If judges know more, courts can do more on Fisheries cases- Sir Albert Palmer to regional Judicial meet

 Sir Albert Palmer, CJ of the Solomon Islands
(Opening greetings/salutations)
..... let me take this opportunity to thank you for coming and those of you representing your Chief Justices please convey our thanks to them as well for allowing you to come and supporting this very worthwhile and what I trust, will be a successful seminar for all of us.  Let me also take this opportunity to sincerely thank our co-host and funder of this seminar, the Pacific Islands Forum Fisheries, the learned Director General, Mr. Movick and his very able and capable supporting staff, not to mention, Dr. Manu Tupou-Roosen and Ms. Pole Atanraoi-Reim, for their foresight, concern and desire to ensure that  judiciaries in the Pacific Region are properly apprised and equipped with relevant knowledge and skills in their judicial duties and functions when dealing with fisheries cases.  I well remember the last judicial seminar, if not, it was one of the first ones that was held and Sir John Muria, when he was Chief Justice then was also co-hosting the seminar.  I think that was in 1994.
I’m very pleased to co-host this Judicial Conference with the Pacific Islands Forum Fisheries Agency on a subject which I trust will be valuable to the work we do in terms of – Current and Emerging Technologies.
Ocean and our Fisheries Resources have always played a central role for our Pacific Islands people – in our culture, our food security and our economic development – as underlined by our Leaders.
However, we recognise that Illegal Fishing continues to be a major challenge in our region and threatens these core aspects.  So it is important to emphasise the following two fundamental points at the outset of our meeting:
First, given the central role it plays in our way of life, the protection of our fisheries resources is central to our Pacific Islands people. Whether you’re in the judiciary or working in fisheries we each have a part to play in ensuring that our fisheries resources are safeguarded.

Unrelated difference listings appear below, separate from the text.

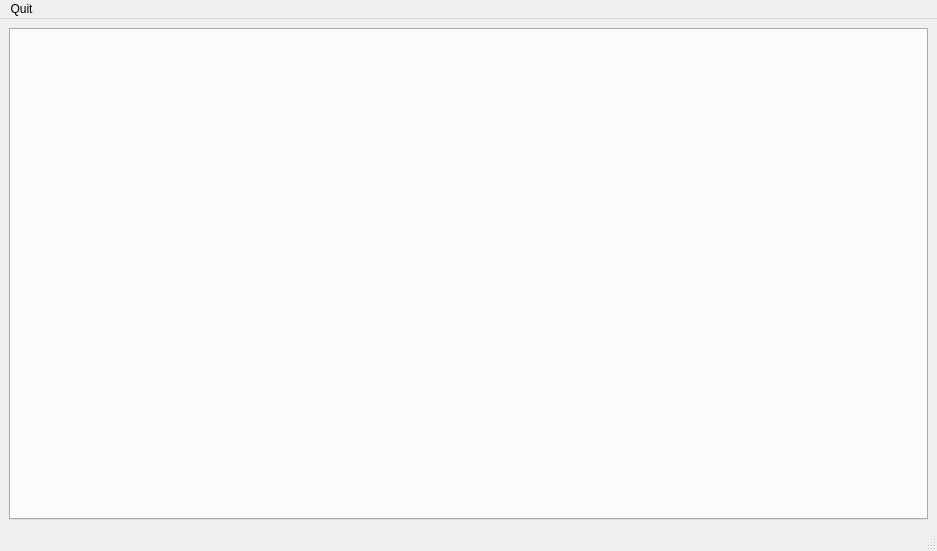
First picture: the form in QtProject/mytable.ui, repository Moriartymath/Spreadsheet-program, before the edit.
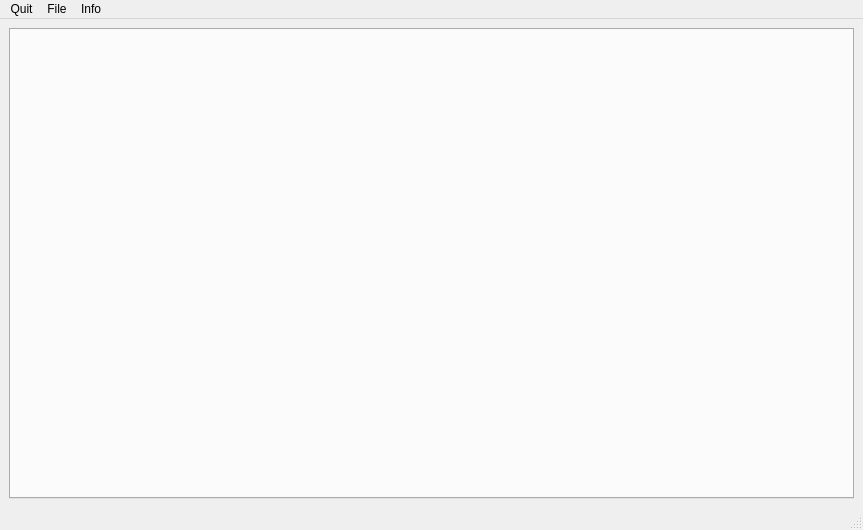
Second picture: the form after the edit.

Commit message: Add TableOptions class and some methods to mytable

What changed in the file:
```diff
--- a/QtProject/mytable.ui
+++ b/QtProject/mytable.ui
@@ -6,8 +6,8 @@
    <rect>
     <x>0</x>
     <y>0</y>
-    <width>937</width>
-    <height>551</height>
+    <width>863</width>
+    <height>530</height>
    </rect>
   </property>
   <property name="windowTitle">
@@ -17,8 +17,26 @@
    <layout class="QGridLayout" name="gridLayout">
     <item row="0" column="0">
      <widget class="QTabWidget" name="tabWidget">
-      <property name="currentIndex">
-       <number>-1</number>
+      <property name="tabShape">
+       <enum>QTabWidget::Rounded</enum>
+      </property>
+      <property name="iconSize">
+       <size>
+        <width>50</width>
+        <height>16</height>
+       </size>
+      </property>
+      <property name="documentMode">
+       <bool>false</bool>
+      </property>
+      <property name="tabsClosable">
+       <bool>true</bool>
+      </property>
+      <property name="movable">
+       <bool>true</bool>
+      </property>
+      <property name="tabBarAutoHide">
+       <bool>false</bool>
       </property>
      </widget>
     </item>
@@ -29,7 +47,7 @@
     <rect>
      <x>0</x>
      <y>0</y>
-     <width>937</width>
+     <width>863</width>
      <height>17</height>
     </rect>
    </property>
@@ -39,7 +57,22 @@
     </property>
     <addaction name="actionQuit"/>
    </widget>
+   <widget class="QMenu" name="menuFile">
+    <property name="title">
+     <string>File</string>
+    </property>
+    <addaction name="actionOpen_File"/>
+    <addaction name="actionUpload_to_file"/>
+   </widget>
+   <widget class="QMenu" name="menuInfo">
+    <property name="title">
+     <string>Info</string>
+    </property>
+    <addaction name="actionInfo"/>
+   </widget>
    <addaction name="menuQuit"/>
+   <addaction name="menuFile"/>
+   <addaction name="menuInfo"/>
   </widget>
   <widget class="QStatusBar" name="statusbar"/>
   <action name="actionQuit">
```
Left out of the diff: 15 changed lines with no effect on the pictures. The commit also changes 7 other files.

Secondly, the cordial working relationship and cooperation between our countries continues to be our strength in protecting our resources, particularly given the highly migratory nature of tuna and the vessels that fish for them.  We can all share in the privilege and benefits of cooperation.
Our Courts play a key role in this effort to protect our fisheries resources and uphold the laws that secure and protect this limited resource.  It is necessary that we, the judges are provided with sufficient, admissible evidence that can assist us in our work, so that in appropriate cases, where a conviction has been sustained, adequate penalties can be imposed.
The Judicial Seminar I hope will allows us an opportunity to enhance our knowledge and understanding of the current technologies that are being utilised to assist in protecting our fisheries resources, as well as to be apprised of the new emerging technologies that could be used in evidence before us.  As well, we should be able to learn something about key fishing methods, and the challenges that could be encountered in the collection of crucial evidence.  We can collectively discuss these technologies and share views on the types of challenges that have been experienced in fisheries cases or with electronic evidence, or that is envisaged could arise from such emerging technologies.  We hope that these discussions and deliberations will also greatly assist FFA in determining any further work that may be needed to ensure that electronic evidence is adequately incorporated into laws, collected and presented in admissible form.
I invite you all colleague judges to embrace this unique opportunity to share your experiences and knowledge.  I know this is an easy request to you, given that sharing is integral to our Pacific tradition.
I look forward to fruitful discussions and wish you all God’s Blessings and Guidance for our meeting and a successful seminar.  --ENDS.